Wednesday, June 26, 2013

Adidas Adizero Adios 2 Review

Typically, I like to run 100 miles in my shoes before dropping a review. However, because the Adidas Adios 2 are considered racing flats, I decided that 50 miles would suffice.

I initially picked these shoes up with guidance from my Runner's Roost rep. If you're from Colorado, you know about Runner's Roost, an in-state running chain. They've been my go to for shoes, minus certain, harder to find models like my Skora Forms. I was looking for a light, stable-ish flat to race Ironman 70.3 Kansas in. My Brooks Pure Flow 2 shoes, which I loved, were falling apart. They had been relegated to gym/weigh session duty.

That kind of put my in a pickle. I had planned on racing in Kansas with those on my feet. But, with them being so worn, and Kansas over two weeks away, I need options. I was close enough that I had begun to taper, so runs were short enough I could get by in my Skora Forms for every day training. I knew that they wouldn't do for me in Kansas, though. Nothing against Skora, my feet just aren't physically strong enough yet to handle a half-marathon when I'm fatigued to begin with. So I made a trip to Runner's Roost, who set me up with a couple different options. They had the Hagio, which I've run in before, a long time ago. Unfortunately, they weren't stocked in my size. They had one that was half a size too small, which I tried without success. I'd never run in the Adios 2, but were more than willing to give them a try.

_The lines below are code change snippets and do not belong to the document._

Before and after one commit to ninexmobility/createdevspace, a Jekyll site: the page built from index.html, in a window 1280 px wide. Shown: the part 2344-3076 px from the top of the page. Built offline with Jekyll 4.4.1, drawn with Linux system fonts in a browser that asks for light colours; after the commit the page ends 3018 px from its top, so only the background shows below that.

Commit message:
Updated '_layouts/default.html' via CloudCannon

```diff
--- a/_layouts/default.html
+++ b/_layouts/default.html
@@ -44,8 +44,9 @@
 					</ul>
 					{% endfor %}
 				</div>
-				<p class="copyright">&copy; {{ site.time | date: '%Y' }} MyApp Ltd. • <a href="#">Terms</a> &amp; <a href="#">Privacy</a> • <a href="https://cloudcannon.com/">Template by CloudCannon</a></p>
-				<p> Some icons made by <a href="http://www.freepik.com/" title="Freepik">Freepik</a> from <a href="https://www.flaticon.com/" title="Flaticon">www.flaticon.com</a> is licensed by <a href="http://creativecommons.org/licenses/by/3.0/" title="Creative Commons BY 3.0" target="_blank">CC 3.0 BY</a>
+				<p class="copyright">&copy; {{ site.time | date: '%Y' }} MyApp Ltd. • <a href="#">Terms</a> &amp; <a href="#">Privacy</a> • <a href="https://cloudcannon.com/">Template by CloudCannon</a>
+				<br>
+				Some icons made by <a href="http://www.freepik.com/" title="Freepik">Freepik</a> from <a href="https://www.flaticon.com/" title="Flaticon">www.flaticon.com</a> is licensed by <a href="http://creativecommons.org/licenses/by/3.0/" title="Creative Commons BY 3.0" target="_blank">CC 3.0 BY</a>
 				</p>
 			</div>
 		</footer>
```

My impression: This shoe is fast. Crazy fast. The only other shoe I've ever owned that compares is probably Nike's LunarRacer. The drop was more than I'm used to, 9 mm (24mm heel, 15mm forefoot). But it didn't seem to hamper me. I've gotten to the point where I'm always on my forefoot anyway. If you look at any given pair of my shoes, the heel looks brand new, while the forefoot is trashed. And to think all through middle and high school I was mocked for walking on my toes (it's great for your posture, by the way).

So I bit the bullet, purchased the pair (they're not cheap at $115), and went on my merry way. I was pleased to see that aesthetically, they matched my Skins Tri400 suit, black and yellow. It's worth noting that while they aren't cheap, especially for a racing flat, they're not at the top end of the price spectrum (I'm looking at you, Newton).

I did a couple quick miles on a treadmill before I went to Kansas to get a general feel for the shoe with a higher turn over. Runner's Roost is always understanding and allows anyone and everyone to do a test run outside, which I did, but I didn't do any top end speed. I don't want to be that guy, looking like he's running in the Olympics, when in all reality I'm in the middle of a crowded mall in Fort Collins. These quick intervals gave me a general confirmation of what my first impression imparted: The heel drop wasn't a big deal.

When Kansas came around, I was ready. I ran out of T2, and felt wonderful. Up until the first hill, when I more or less bonked from the exertion of chasing the pack on the bike all day. Long story short (you can read my race report for all the details) I dropped to about 10 minute miles and stayed there. Embarrassing. The Adidas were probably the only good thing about the run. I was running (well, jogging) along pretty well for someone who was dead for the first ten or so miles. Then I really started hurting. Let me explain: Bonking doesn't hurt. It just feels like there's nothing left in the tank, because there isn't. I was hurting. I had been cramping the whole run, but this was really where it hurt. My form started to disintegrate. Through all of it, the Adidas were wonderful, mainly because when I say my form started to fall apart, I started to heel strike. It was a relief to have the heel support there, even though I'm certainly not proud that I had to rely on it.

I've done a lot more speed work since Kansas, particularly because I haven't ratcheted up the mileage again. And when I know I'll be running on pavement, the Adios are the shoes I reach for. That little extra support makes them a worthwhile investment for your next speed run if you're not on the track or a soft surface.

Additional note (2/1/14): I've been using the Adios a lot more since June. They've seen me through several high tempo training sessions, more than a few double digit runs, and a PR 5k of 17:45 (in training, no less!) and I'm happy to say that they're still in my rotation. I try to use them sparingly, they are a racing flat after all, but when speed calls, the Adios answers. 


  1. This is a great and honest review. I concur, a great shoe. And no, bonking is no fun!

  2. If you haven't heard, Adidas is bringing their new Energy Boost tech to this shoe next year. Excited to try them!